In a discussion that gun rights activist John Lott Jr. had with an ABC News producer for a 2014 documentary special about the risks of having firearms in the home, the producer cited a gun ownership statistic that Lott knew to be wrong.
The producer told him that gun ownership had been falling in the United States, but ABC News’ own survey, conducted with The Washington Post, showed that gun ownership actually had held steady.
“Your own survey doesn’t show [that gun ownership is dropping],” he said he told the producer of the program, “Young Guns: A Diane Sawyer Special.”
At first, she didn’t believe him. Only after he forwarded a link to ABC News’ own survey, as well as to others that also showed the rate of gun ownership was constant, did she believe him.
“So what do you think ABC News uses as their survey? Does it use its own survey?” Lott asked his audience of 15- to 18-year olds Wednesday at the High School Leadership Summit, an educational conference for young conservatives sponsored by the nonprofit free-market activist group Turning Point USA.
“No,” he said, answering his own questions. “It uses this other survey [from another organization] that shows it dropped.

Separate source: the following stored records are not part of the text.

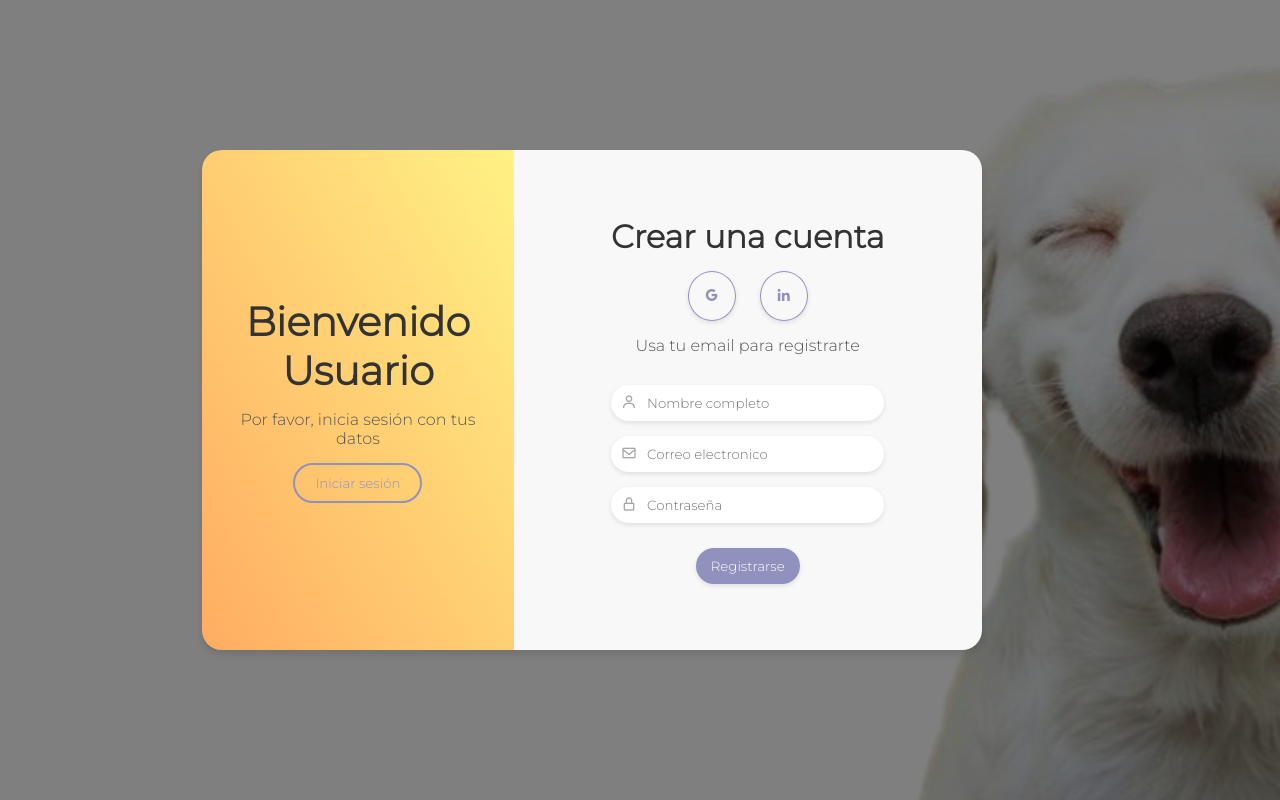
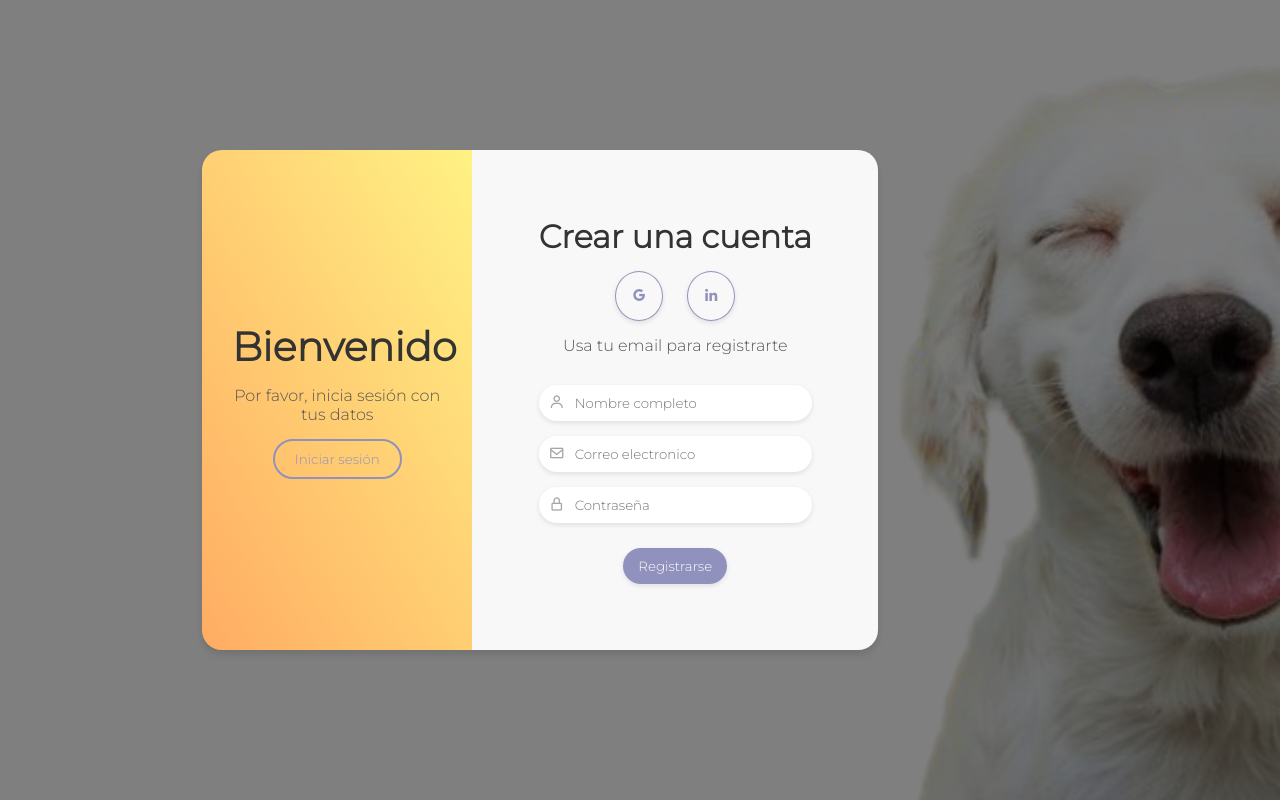
Before and after one commit to jaquesalazar/LoginVet, a plain HTML site: page index.html in a window 1280 px wide. Drawn offline with nearby package versions, Linux system fonts and the light colour scheme.

Commit message:
último commit.

```diff
--- a/index.html
+++ b/index.html
@@ -20,7 +20,7 @@
     <div class="form-container register">
         <div class="info-section">
             <div class="info-content">
-                <h2>Bienvenido Usuario</h2>
+                <h2>Bienvenido</h2>
                 <p>Por favor, inicia sesión con tus datos</p>
                 <input type="button" value="Iniciar sesión" id="sign-in">
         </div>
```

And if you look at other media outlets, they keep on using this survey, because it gives them the result they want.
“They want to show that gun ownership is falling because they want to make gun owners feel isolated, that they are different, that they are out of step with other people to shame them for owning guns,“ said Lott, the author of four books on guns, including 2016’s “The War on Guns: Arming Yourself Against Gun Control Lies.”
The media have been framing gun ownership to fit the narrative about why the U.S. needs gun control—even if the narrative is incorrect, Lott told his audience at George Washington University’s Lisner Auditorium.
Lott also cited another false statistic that has been repeated often, including by former President Barack Obama.
“There is a report that came out that President Obama would often cite—the claim that, over the 47 years between 1966 and 2012, 31 percent of the mass public shooters were in the United States,” he said, noting that he had studied 15 years of the data Obama cited.
Lott found that, although the U.S. made up 4.6 percent of the total world population, over the last 15 years of the data, less than 1 percent of the mass shooters and just 2.2 percent of the killings from mass shooters in the world came from the United States.
“[I found] that we have shares of world mass public shooters, or mass public shootings, or murders from mass public shootings, that are well below our share of the world population,” he said.
“Europe gets more news coverage on mass shootings in the United States than they get on Europe’s [mass shootings and other mass shootings worldwide],” he said. “This has a big impact on [the gun control] debate because attacks in other countries are not reported.”
The U.S. is said to be among the top 14 countries in the world for gun violence, but that figure is also skewed, he said.
More than 45 percent of countries do not report homicides, he said, and many of those countries, including Russia, are among the most dangerous countries for gun violence in the world.
The false narratives about guns have detrimental effects, especially on women and the elderly, and on minorities in low-income urban areas where crime and violence are pervasive, Lott said.
“The people who are the most likely to be victims of violent crime benefit the most from having the option to protect themselves,” he said.
To stop these false gun narratives from spreading, Lott told his youthful audience to study multiple surveys that highlight the same data.
“Whoever controls making up the data controls the debate on these things,” he said. “You really need to be critical consumers to try to understand how they put this data together and what kinds of assumptions they make.”
This article has been updated to correct the names of Lott’s books.